The department release stated that the spill is likely to have occurred sometime on Feb. 10. Airport manager Matthew Remynse said Friday that he had been in contact with the Department of Health.

“From what I understand, a line broke on the deicing truck and it started spilling out,” Remynse said. “I don’t have an actual number on how much was spilled. Talking with the health department (Friday) morning, the airline that had the spill is the one who has to report it.”

Remynse said the spill came from fluid that was on a GAT Airline Ground Support truck. Based out of Alabama, GAT is a company that contracts for aviation support services at airports, including the airport.

Stating that a cap was placed over the airport’s storm water drain once the spill was discovered, Remynse added that some of the fluid likely escape into the drainage system. A typical deicing routine for a small handful of planes would require close to 200 gallons of glycol-based deicing fluid, of which there are multiple types used within the industry, he added

“The airport monitors the runoff,” Remynse said. “We’ve been monitoring that and we file a report every year with the North Dakota Department of Health. That’s all within our storm water permit. Having the deice truck just start dumping glycol is out of the ordinary, but we did cap the drain so not all of it went down and we swept it back into the snow so it would evaporate.”

When reached Friday afternoon, Roberts said that — under the North Dakota Century Code — a spill such as the one that allegedly occurred at the Dickinson airport last week would need to be reported within 24 hours. No information had been offered to his department as of Friday other than what was provided by the concerned citizen, he said.

“I’ve been in contact with the airport manager,” Roberts said. “I’m assuming he will be telling the airline people there that it’s not kosher not to report (a spill) so they get their act together.”

Roberts said a penalty could come down from his department regarding the spill, but he wouldn’t divulge what such a penalty might consist of and who it would be levied against.

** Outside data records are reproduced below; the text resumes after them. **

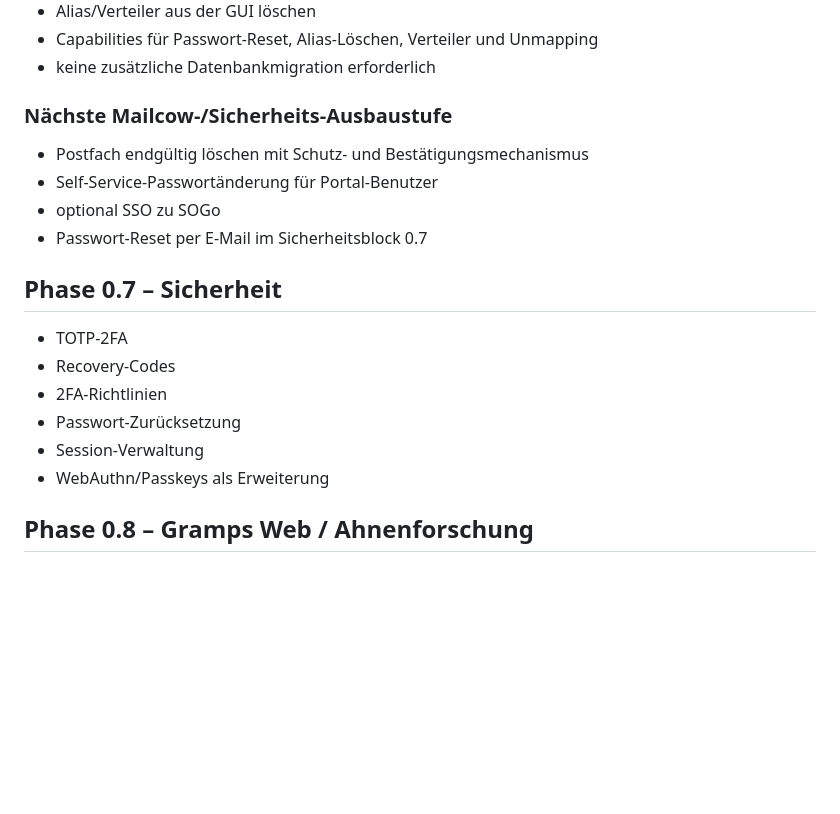
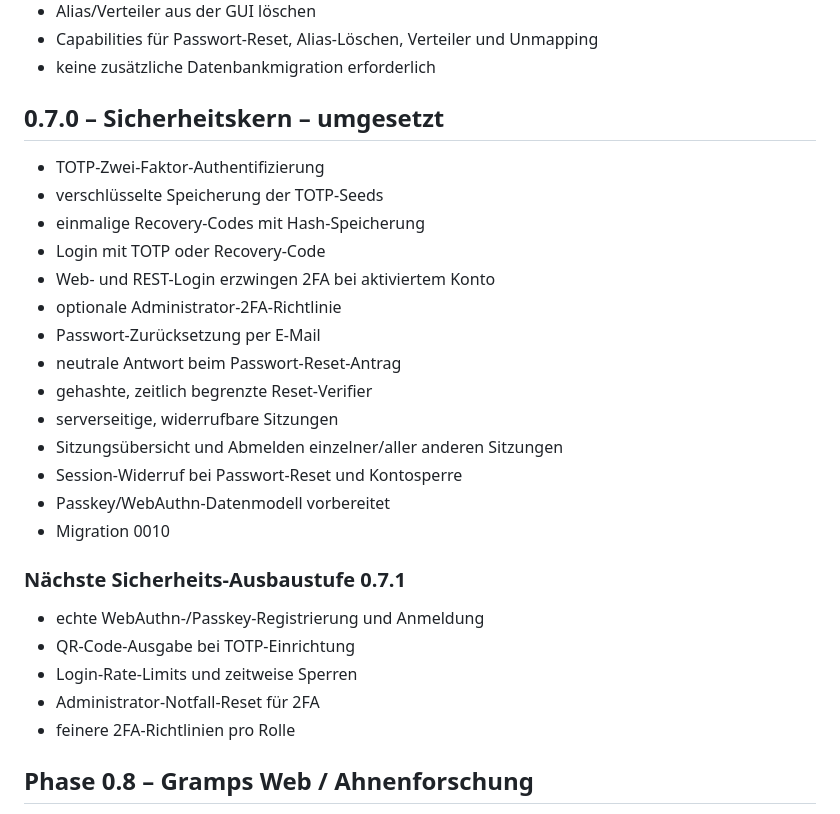
Before and after one commit to Markus4771/Familienportal, a Markdown page: ROADMAP.md, the part around the change. Rendered like a GitHub page; blank space fills up the shorter version.

Commit message:
Mark security 0.7 core implemented

```diff
--- a/ROADMAP.md
+++ b/ROADMAP.md
@@ -162,21 +162,30 @@
 - Capabilities für Passwort-Reset, Alias-Löschen, Verteiler und Unmapping
 - keine zusätzliche Datenbankmigration erforderlich
 
-### Nächste Mailcow-/Sicherheits-Ausbaustufe
+## 0.7.0 – Sicherheitskern – umgesetzt
 
-- Postfach endgültig löschen mit Schutz- und Bestätigungsmechanismus
-- Self-Service-Passwortänderung für Portal-Benutzer
-- optional SSO zu SOGo
-- Passwort-Reset per E-Mail im Sicherheitsblock 0.7
+- TOTP-Zwei-Faktor-Authentifizierung
+- verschlüsselte Speicherung der TOTP-Seeds
+- einmalige Recovery-Codes mit Hash-Speicherung
+- Login mit TOTP oder Recovery-Code
+- Web- und REST-Login erzwingen 2FA bei aktiviertem Konto
+- optionale Administrator-2FA-Richtlinie
+- Passwort-Zurücksetzung per E-Mail
+- neutrale Antwort beim Passwort-Reset-Antrag
+- gehashte, zeitlich begrenzte Reset-Verifier
+- serverseitige, widerrufbare Sitzungen
+- Sitzungsübersicht und Abmelden einzelner/aller anderen Sitzungen
+- Session-Widerruf bei Passwort-Reset und Kontosperre
+- Passkey/WebAuthn-Datenmodell vorbereitet
+- Migration 0010
 
-## Phase 0.7 – Sicherheit
+### Nächste Sicherheits-Ausbaustufe 0.7.1
 
-- TOTP-2FA
-- Recovery-Codes
-- 2FA-Richtlinien
-- Passwort-Zurücksetzung
-- Session-Verwaltung
-- WebAuthn/Passkeys als Erweiterung
+- echte WebAuthn-/Passkey-Registrierung und Anmeldung
+- QR-Code-Ausgabe bei TOTP-Einrichtung
+- Login-Rate-Limits und zeitweise Sperren
+- Administrator-Notfall-Reset für 2FA
+- feinere 2FA-Richtlinien pro Rolle
 
 ## Phase 0.8 – Gramps Web / Ahnenforschung
 
```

“We don’t talk about that,” Roberts said. “There are always extenuating circumstances, so we don’t talk about what penalty might or might come down. We could do a monetary penalty, we could do a work-type penalty, we could do a consent agreement for different things, but I’ll just say it could be penalized and leave it at that.”

A malfunction of a hose caused a spill of deicing fluid, said Carl Schouw, GAT executive director of station operations. He called it a “small spill” and said it “didn’t consist of anything hazardous.”

Roberts — who specializes in the area of water quality — said that he is familiar with two different types of fluids commonly used for the deicing of airplanes.

“One is propylene glycol, one is ethylene glycol,” Roberts said. “Propylene glycol is a food-safe antifreeze. Ethylene glycol is not. Ethylene glycol is the one that everybody warns to not let pets get around — it is toxic to animals and a lot of other things.”

Runoff from the storm drain flows into a field near the airport, Remynse said. Schouw seemed to downplay the incident, stating that “the same chemical is sprayed at every airport,” though he said he could not identify which type of glycol was allegedly released Monday.

“For anyone to say that this was a toxic spill, they’re wrong,” Schouw said. “The fluid we use at the Dickinson airport is approved in every state of the U.S. for deicing purposes in the airport environment. If it made it to the drainpipe, that’s an airport issue. We’ve meet asking Matt (Remynse) to cover the drain for months.”

Roberts said Friday that the plan was to have a department official visit the airport on Monday to look into the spill further.

Bryan Horwath
A Wisconsin native, Horwath has been covering news in the Oil Patch of North Dakota since 2012. Horwath currently serves as the senior agriculture and political reporter for The Dickinson Press and, despite the team's tendency to always let him down, remains a diehard Minnesota Vikings fan.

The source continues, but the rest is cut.